→ **Information given**:
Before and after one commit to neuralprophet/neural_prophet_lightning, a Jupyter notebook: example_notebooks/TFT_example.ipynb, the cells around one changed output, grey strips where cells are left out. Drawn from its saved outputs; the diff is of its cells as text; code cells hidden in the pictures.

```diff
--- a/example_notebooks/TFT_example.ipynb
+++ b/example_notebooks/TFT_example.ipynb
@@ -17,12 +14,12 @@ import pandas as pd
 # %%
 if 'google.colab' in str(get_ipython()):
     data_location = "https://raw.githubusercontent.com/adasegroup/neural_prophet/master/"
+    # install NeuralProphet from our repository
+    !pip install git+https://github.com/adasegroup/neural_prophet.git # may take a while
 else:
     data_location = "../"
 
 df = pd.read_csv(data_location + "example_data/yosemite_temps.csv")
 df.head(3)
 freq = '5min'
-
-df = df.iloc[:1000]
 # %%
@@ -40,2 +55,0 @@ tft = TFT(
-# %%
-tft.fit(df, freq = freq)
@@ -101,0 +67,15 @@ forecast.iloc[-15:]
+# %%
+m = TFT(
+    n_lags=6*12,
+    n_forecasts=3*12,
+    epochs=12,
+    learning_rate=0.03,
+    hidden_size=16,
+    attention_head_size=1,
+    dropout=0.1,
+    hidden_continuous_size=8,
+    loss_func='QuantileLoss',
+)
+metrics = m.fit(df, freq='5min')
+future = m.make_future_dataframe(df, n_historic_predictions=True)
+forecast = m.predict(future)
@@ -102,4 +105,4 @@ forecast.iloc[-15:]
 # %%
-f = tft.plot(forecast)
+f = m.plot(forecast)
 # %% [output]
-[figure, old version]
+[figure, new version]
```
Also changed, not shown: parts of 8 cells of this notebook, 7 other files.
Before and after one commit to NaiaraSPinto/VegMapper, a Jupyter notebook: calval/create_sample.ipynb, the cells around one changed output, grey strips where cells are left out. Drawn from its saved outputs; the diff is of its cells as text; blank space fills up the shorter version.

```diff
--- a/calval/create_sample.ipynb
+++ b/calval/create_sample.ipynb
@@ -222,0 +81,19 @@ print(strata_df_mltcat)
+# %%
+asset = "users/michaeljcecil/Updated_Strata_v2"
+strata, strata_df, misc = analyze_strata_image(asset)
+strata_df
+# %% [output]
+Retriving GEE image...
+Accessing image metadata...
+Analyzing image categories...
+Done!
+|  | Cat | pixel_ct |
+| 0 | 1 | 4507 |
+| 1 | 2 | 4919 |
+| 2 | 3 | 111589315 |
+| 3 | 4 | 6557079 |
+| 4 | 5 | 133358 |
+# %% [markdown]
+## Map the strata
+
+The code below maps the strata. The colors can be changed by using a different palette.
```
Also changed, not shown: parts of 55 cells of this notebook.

→ **Task requirements**: What lines in the material above include "future"? Copy every one of them.

→ **Exercise result**:
+future = m.make_future_dataframe(df, n_historic_predictions=True)
+forecast = m.predict(future)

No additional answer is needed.